Love Reading UK, June 20, 2021

Review by Paul Blezard

A powerful story of a refugee exiled by war and trapped in a Malaysian airport by geopolitics, with a cellphone his only tool and publicity his only hope.

When the opening line of a personal account starts “For those of us who leave our country for a better future, memory stands still.” you know that you are in the hands of a writer who has a hinterland, both geographic and experiential. Hassan Al Kontar is such a writer.

Bright, brave and boundless in his desire for escape; from compulsory Syrian military service and an uncivil war, then from entrapment in Kuala Lumpur airport, Al Kontar tells a tale of determination and courage that encompasses so much more.

He seasons his story with perceptive and astute observations, from how the Gulf States have fuelled extraordinary growth to how to marshal the global power of social media and the world’s press. He charts his journey from his familial Syrian home with its olive grove, almond trees and grapevines, through Emirati workplaces and police cells, via various flights to the ‘refused entry’ that results in his being visa-less, stateless and unwanted in Malaysia. He also records the useless futility of those we imagine to have the power to offer him salvation.

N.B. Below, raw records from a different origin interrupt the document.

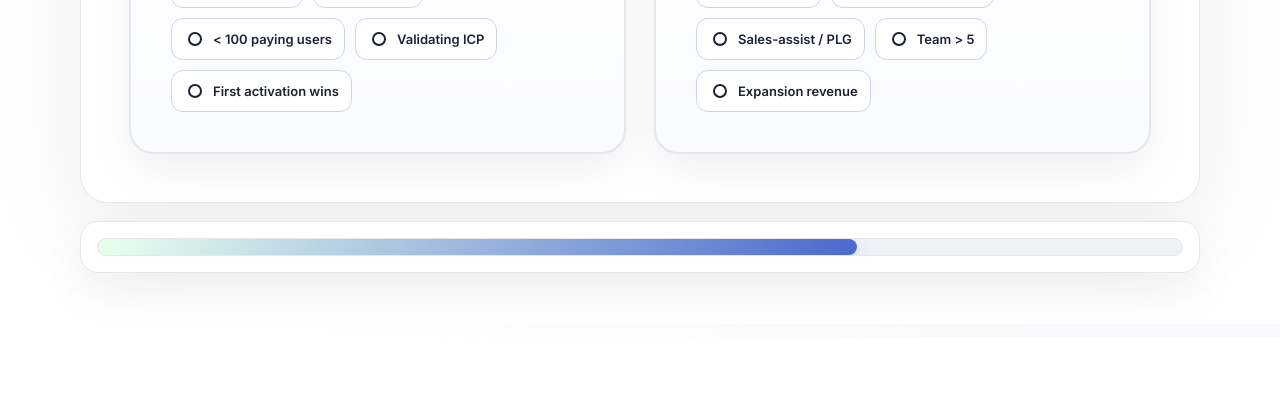
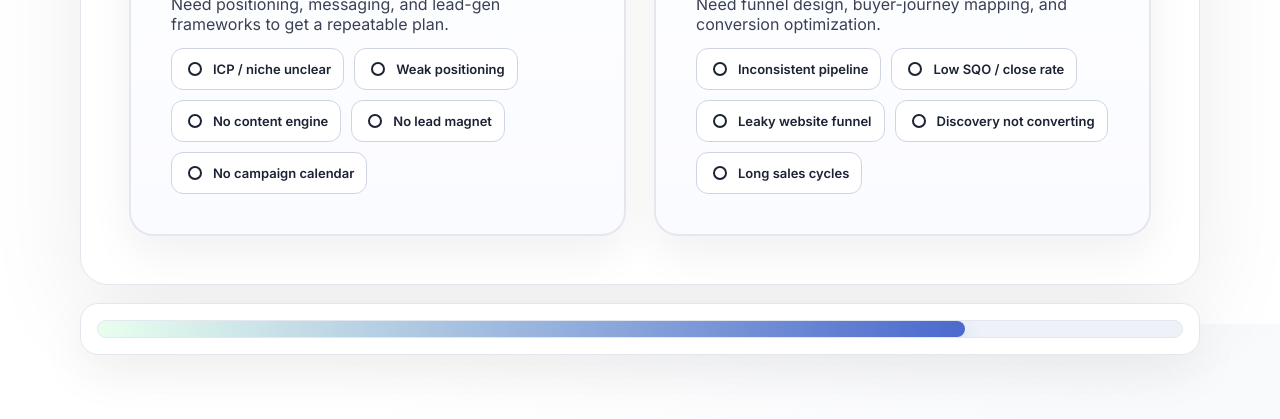
Before and after one commit to alundsvagen/Alexandra, a plain HTML site: page consultant.html in a window 1280 px wide. Shown: the part 476-895 px from the top of the page. Before the commit the page ends 813 px from the top, so only its background shows below. Drawn offline with nearby package versions, Linux system fonts and the light colour scheme.

Commit message:
Update consultant.html

```diff
--- a/consultant.html
+++ b/consultant.html
@@ -3,7 +3,7 @@
 <head>
 <meta charset="utf-8" />
 <meta name="viewport" content="width=device-width, initial-scale=1" />
-<title>What’s your biggest growth challenge right now?</title>
+<title>Step 3B — Consulting / Service Branch</title>
 
 <!-- Inline favicon (single-file) -->
 <link rel="icon" type="image/svg+xml"
@@ -22,7 +22,7 @@
     --line-2:#cfd4e3;
     --blue:#4B6ACD;
     --blue-2:#6f86ff;
-    --pct:70; /* we’re deeper in the journey */
+    --pct:80; /* a bit further along in the journey */
   }
   *{box-sizing:border-box}
   html,body{height:100%}
@@ -112,7 +112,7 @@
   }
   .desc{ color:var(--muted); font-size:clamp(14px,2vw,16px); margin:0 0 14px }
 
-  /* Small self-identifying chips */
+  /* Self-identifying chips (optional selects) */
   .chips{
     display:flex; flex-wrap:wrap; gap:10px; margin-top:6px;
   }
@@ -130,7 +130,7 @@
   .progress-wrap{
     width:min(100%, 1120px);
     margin-top:18px;
-    border:1px solid var(--line);
+    border:1.5px solid var(--line);
     background:#fff;
     border-radius:18px;
     padding:16px;
@@ -150,53 +150,48 @@
 <body>
   <main class="wrap">
     <section class="panel" aria-labelledby="q">
-      <h1 id="q">Where are you in your growth journey?</h1>
-      <p class="lead">Pick the track that fits your SaaS right now. We’ll tailor the playbooks from here.</p>
+      <h1 id="q">What’s your biggest growth challenge right now?</h1>
+      <p class="lead">Choose the option that best matches your consulting/service business. We’ll route you to the most relevant playbooks.</p>
 
       <div class="grid">
-        <!-- Early Traction -->
-        <a class="choice" href="https://google.com" aria-label="Early Traction">
+        <!-- No marketing strategy -->
+        <a class="choice" href="https://google.com" aria-label="We don’t have a marketing strategy">
           <div class="head">
-            <div class="title">Early Traction</div>
-            <span class="badge">Foundations</span>
+            <div class="title">We don’t have a marketing strategy</div>
+            <span class="badge">Positioning + Strategy</span>
           </div>
-          <p class="desc">Proving value, finding PMF, and getting the first reliable growth loops working.</p>
+          <p class="desc">Need positioning, messaging, and lead-gen frameworks to get a repeatable plan.</p>
 
-          <!-- light ways to self-identify -->
-          <div class="chips" aria-label="Early traction indicators">
-            <label class="chip"><input type="checkbox" /> 0–$10k MRR</label>
-            <label class="chip"><input type="checkbox" /> Pre-PMF</label>
-            <label class="chip"><input type="checkbox" /> &lt; 100 paying users</label>
-            <label class="chip"><input type="checkbox" /> Validating ICP</label>
-            <label class="chip"><input type="checkbox" /> First activation wins</label>
+          <div class="chips" aria-label="Strategy indicators">
+            <label class="chip"><input type="checkbox" /> ICP / niche unclear</label>
+            <label class="chip"><input type="checkbox" /> Weak positioning</label>
+            <label class="chip"><input type="checkbox" /> No content engine</label>
+            <label class="chip"><input type="checkbox" /> No lead magnet</label>
+            <label class="chip"><input type="checkbox" /> No campaign calendar</label>
           </div>
-
-          <span class="accent" aria-hidden="true"></span>
         </a>
 
-        <!-- Scaling Up -->
-        <a class="choice" href="https://google.com" aria-label="Scaling Up">
+        <!-- Need more consistent qualified leads -->
+        <a class="choice" href="https://google.com" aria-label="We need more consistent qualified leads">
           <div class="head">
-            <div class="title">Scaling Up</div>
-            <span class="badge">Acceleration</span>
+            <div class="title">We need more consistent qualified leads</div>
+            <span class="badge">Funnel + Conversion</span>
           </div>
-          <p class="desc">Tuning activation, retention, and monetization to grow faster with confidence.</p>
+          <p class="desc">Need funnel design, buyer-journey mapping, and conversion optimization.</p>
 
-          <div class="chips" aria-label="Scaling indicators">
-            <label class="chip"><input type="checkbox" /> $10k+ MRR</label>
-            <label class="chip"><input type="checkbox" /> Activation &amp; Aha!</label>
-            <label class="chip"><input type="checkbox" /> Sales-assist / PLG</label>
-            <label class="chip"><input type="checkbox" /> Team &gt; 5</label>
-            <label class="chip"><input type="checkbox" /> Expansion revenue</label>
+          <div class="chips" aria-label="Leads indicators">
+            <label class="chip"><input type="checkbox" /> Inconsistent pipeline</label>
+            <label class="chip"><input type="checkbox" /> Low SQO / close rate</label>
+            <label class="chip"><input type="checkbox" /> Leaky website funnel</label>
+            <label class="chip"><input type="checkbox" /> Discovery not converting</label>
+            <label class="chip"><input type="checkbox" /> Long sales cycles</label>
           </div>
-
-          <span class="accent" aria-hidden="true"></span>
         </a>
       </div>
     </section>
 
     <!-- Progress (visual only; green→blue gradient, no text/knob) -->
-    <div class="progress-wrap" role="progressbar" aria-valuemin="0" aria-valuemax="100" aria-valuenow="70">
+    <div class="progress-wrap" role="progressbar" aria-valuemin="0" aria-valuemax="100" aria-valuenow="80">
       <div class="track"><div class="bar"></div></div>
     </div>
   </main>
```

This is not the glossy Tom Hanks The Terminal movie version of airport ensnarement. This is the real, “bright young man in an impossible situation” version, complete with hellish “Catch-22 meets Orwellian system” scenes, the complete and shameful “failure of international humanitarian agencies” subtext and with Canadians and Canada as the heroes of the piece.

Al-Kontar is a wonderful young man with a wise old soul. He is also a gifted storyteller telling important truths in a hugely readable style.

Hassan Al Kontar
Man at the Airport Cover